* _Brief_
What you return should match the data below exactly, with no pictures in it.

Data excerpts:
=======

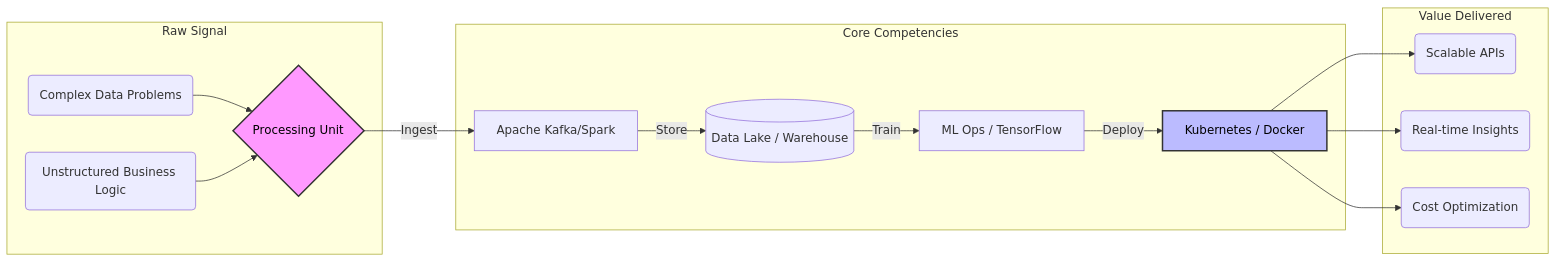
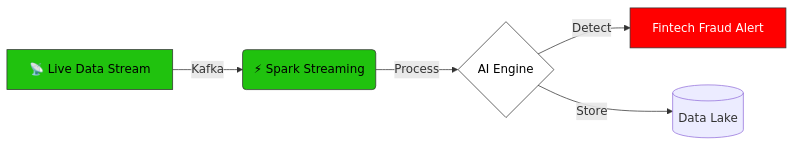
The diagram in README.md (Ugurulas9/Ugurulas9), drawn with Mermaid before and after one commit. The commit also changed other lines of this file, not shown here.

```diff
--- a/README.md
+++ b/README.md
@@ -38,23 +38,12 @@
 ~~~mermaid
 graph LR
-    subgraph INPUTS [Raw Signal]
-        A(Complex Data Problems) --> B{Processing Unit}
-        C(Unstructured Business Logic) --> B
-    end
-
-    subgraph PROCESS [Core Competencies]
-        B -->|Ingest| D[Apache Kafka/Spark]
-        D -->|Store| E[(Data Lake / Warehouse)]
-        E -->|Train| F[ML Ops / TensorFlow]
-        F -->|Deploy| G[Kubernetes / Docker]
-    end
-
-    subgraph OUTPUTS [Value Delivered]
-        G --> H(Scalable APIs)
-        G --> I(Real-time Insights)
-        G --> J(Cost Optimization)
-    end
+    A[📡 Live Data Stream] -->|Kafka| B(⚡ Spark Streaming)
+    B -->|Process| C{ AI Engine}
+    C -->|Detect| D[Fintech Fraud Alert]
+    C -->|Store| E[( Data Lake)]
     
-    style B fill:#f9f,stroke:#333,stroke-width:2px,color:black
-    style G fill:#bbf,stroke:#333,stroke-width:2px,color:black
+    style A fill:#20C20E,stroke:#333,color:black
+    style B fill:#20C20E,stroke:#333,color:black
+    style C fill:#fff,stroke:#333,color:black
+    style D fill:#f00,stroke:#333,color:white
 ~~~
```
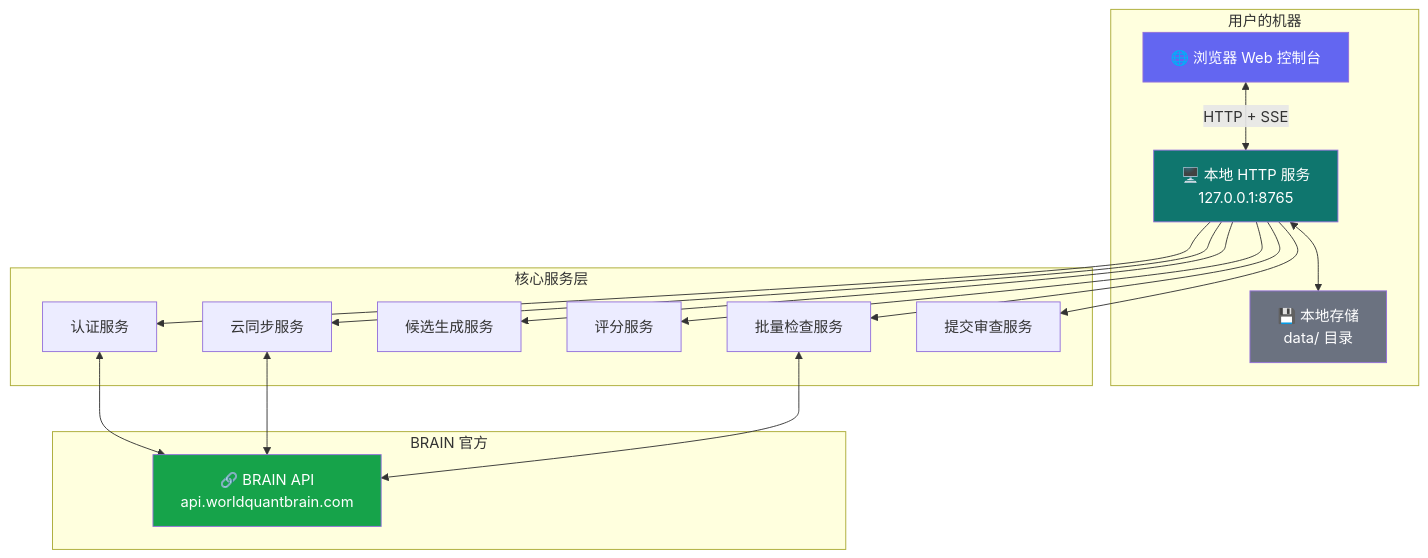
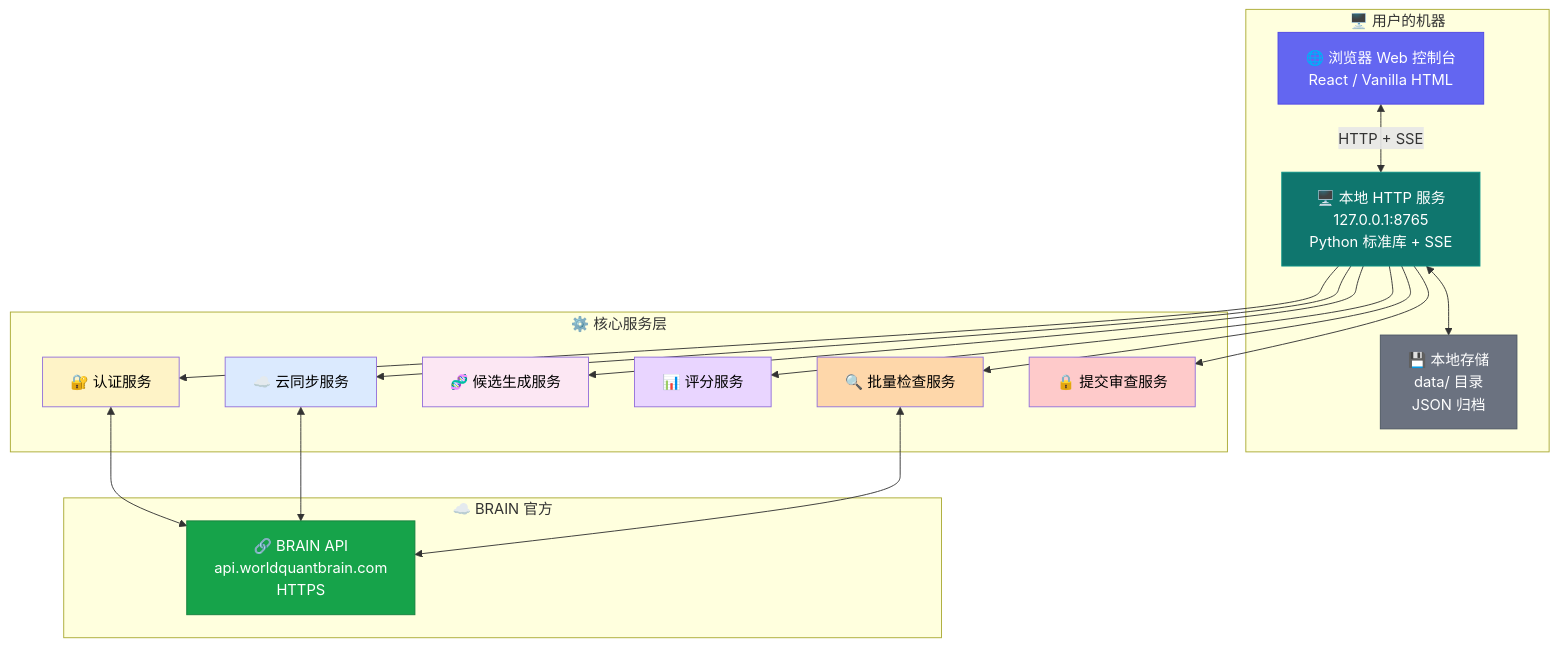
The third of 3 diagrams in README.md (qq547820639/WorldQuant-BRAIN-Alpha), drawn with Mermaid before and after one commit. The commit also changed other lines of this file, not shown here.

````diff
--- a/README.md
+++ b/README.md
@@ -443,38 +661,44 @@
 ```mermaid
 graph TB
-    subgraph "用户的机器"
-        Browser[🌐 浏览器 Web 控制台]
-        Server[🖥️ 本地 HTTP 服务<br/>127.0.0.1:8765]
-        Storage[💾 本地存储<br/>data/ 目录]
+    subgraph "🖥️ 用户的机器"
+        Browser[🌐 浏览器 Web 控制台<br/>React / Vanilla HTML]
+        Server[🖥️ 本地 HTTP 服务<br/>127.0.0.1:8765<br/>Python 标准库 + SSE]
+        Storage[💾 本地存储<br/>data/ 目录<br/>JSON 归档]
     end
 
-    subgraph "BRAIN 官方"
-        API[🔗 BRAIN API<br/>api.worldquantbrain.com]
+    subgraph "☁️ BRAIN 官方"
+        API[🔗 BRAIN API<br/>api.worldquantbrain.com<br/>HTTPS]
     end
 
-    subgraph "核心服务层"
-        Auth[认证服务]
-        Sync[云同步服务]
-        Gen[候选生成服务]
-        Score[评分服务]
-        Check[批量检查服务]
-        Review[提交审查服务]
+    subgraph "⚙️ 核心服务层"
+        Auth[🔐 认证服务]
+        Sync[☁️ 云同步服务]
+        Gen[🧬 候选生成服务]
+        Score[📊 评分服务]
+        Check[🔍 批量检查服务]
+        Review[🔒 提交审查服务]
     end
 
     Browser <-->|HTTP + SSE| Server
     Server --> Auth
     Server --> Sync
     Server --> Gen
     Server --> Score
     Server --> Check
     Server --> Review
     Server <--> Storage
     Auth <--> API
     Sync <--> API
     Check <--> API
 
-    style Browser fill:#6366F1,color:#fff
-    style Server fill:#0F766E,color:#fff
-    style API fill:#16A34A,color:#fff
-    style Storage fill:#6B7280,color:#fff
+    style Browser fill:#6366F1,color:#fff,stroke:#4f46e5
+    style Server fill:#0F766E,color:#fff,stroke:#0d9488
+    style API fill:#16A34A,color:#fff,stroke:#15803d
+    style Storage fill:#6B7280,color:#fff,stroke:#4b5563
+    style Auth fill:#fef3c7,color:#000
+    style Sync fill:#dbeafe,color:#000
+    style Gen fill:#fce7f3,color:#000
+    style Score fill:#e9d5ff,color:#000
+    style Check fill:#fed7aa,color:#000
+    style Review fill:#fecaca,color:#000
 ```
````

=======

* _Result of this exercise_
The diagram in README.md (Ugurulas9/Ugurulas9), drawn with Mermaid before and after one commit. The commit also changed other lines of this file, not shown here.

```diff
--- a/README.md
+++ b/README.md
@@ -38,23 +38,12 @@
 ~~~mermaid
 graph LR
-    subgraph INPUTS [Raw Signal]
-        A(Complex Data Problems) --> B{Processing Unit}
-        C(Unstructured Business Logic) --> B
-    end
-
-    subgraph PROCESS [Core Competencies]
-        B -->|Ingest| D[Apache Kafka/Spark]
-        D -->|Store| E[(Data Lake / Warehouse)]
-        E -->|Train| F[ML Ops / TensorFlow]
-        F -->|Deploy| G[Kubernetes / Docker]
-    end
-
-    subgraph OUTPUTS [Value Delivered]
-        G --> H(Scalable APIs)
-        G --> I(Real-time Insights)
-        G --> J(Cost Optimization)
-    end
+    A[📡 Live Data Stream] -->|Kafka| B(⚡ Spark Streaming)
+    B -->|Process| C{ AI Engine}
+    C -->|Detect| D[Fintech Fraud Alert]
+    C -->|Store| E[( Data Lake)]
     
-    style B fill:#f9f,stroke:#333,stroke-width:2px,color:black
-    style G fill:#bbf,stroke:#333,stroke-width:2px,color:black
+    style A fill:#20C20E,stroke:#333,color:black
+    style B fill:#20C20E,stroke:#333,color:black
+    style C fill:#fff,stroke:#333,color:black
+    style D fill:#f00,stroke:#333,color:white
 ~~~
```
The third of 3 diagrams in README.md (qq547820639/WorldQuant-BRAIN-Alpha), drawn with Mermaid before and after one commit. The commit also changed other lines of this file, not shown here.

````diff
--- a/README.md
+++ b/README.md
@@ -443,38 +661,44 @@
 ```mermaid
 graph TB
-    subgraph "用户的机器"
-        Browser[🌐 浏览器 Web 控制台]
-        Server[🖥️ 本地 HTTP 服务<br/>127.0.0.1:8765]
-        Storage[💾 本地存储<br/>data/ 目录]
+    subgraph "🖥️ 用户的机器"
+        Browser[🌐 浏览器 Web 控制台<br/>React / Vanilla HTML]
+        Server[🖥️ 本地 HTTP 服务<br/>127.0.0.1:8765<br/>Python 标准库 + SSE]
+        Storage[💾 本地存储<br/>data/ 目录<br/>JSON 归档]
     end
 
-    subgraph "BRAIN 官方"
-        API[🔗 BRAIN API<br/>api.worldquantbrain.com]
+    subgraph "☁️ BRAIN 官方"
+        API[🔗 BRAIN API<br/>api.worldquantbrain.com<br/>HTTPS]
     end
 
-    subgraph "核心服务层"
-        Auth[认证服务]
-        Sync[云同步服务]
-        Gen[候选生成服务]
-        Score[评分服务]
-        Check[批量检查服务]
-        Review[提交审查服务]
+    subgraph "⚙️ 核心服务层"
+        Auth[🔐 认证服务]
+        Sync[☁️ 云同步服务]
+        Gen[🧬 候选生成服务]
+        Score[📊 评分服务]
+        Check[🔍 批量检查服务]
+        Review[🔒 提交审查服务]
     end
 
     Browser <-->|HTTP + SSE| Server
     Server --> Auth
     Server --> Sync
     Server --> Gen
     Server --> Score
     Server --> Check
     Server --> Review
     Server <--> Storage
     Auth <--> API
     Sync <--> API
     Check <--> API
 
-    style Browser fill:#6366F1,color:#fff
-    style Server fill:#0F766E,color:#fff
-    style API fill:#16A34A,color:#fff
-    style Storage fill:#6B7280,color:#fff
+    style Browser fill:#6366F1,color:#fff,stroke:#4f46e5
+    style Server fill:#0F766E,color:#fff,stroke:#0d9488
+    style API fill:#16A34A,color:#fff,stroke:#15803d
+    style Storage fill:#6B7280,color:#fff,stroke:#4b5563
+    style Auth fill:#fef3c7,color:#000
+    style Sync fill:#dbeafe,color:#000
+    style Gen fill:#fce7f3,color:#000
+    style Score fill:#e9d5ff,color:#000
+    style Check fill:#fed7aa,color:#000
+    style Review fill:#fecaca,color:#000
 ```
````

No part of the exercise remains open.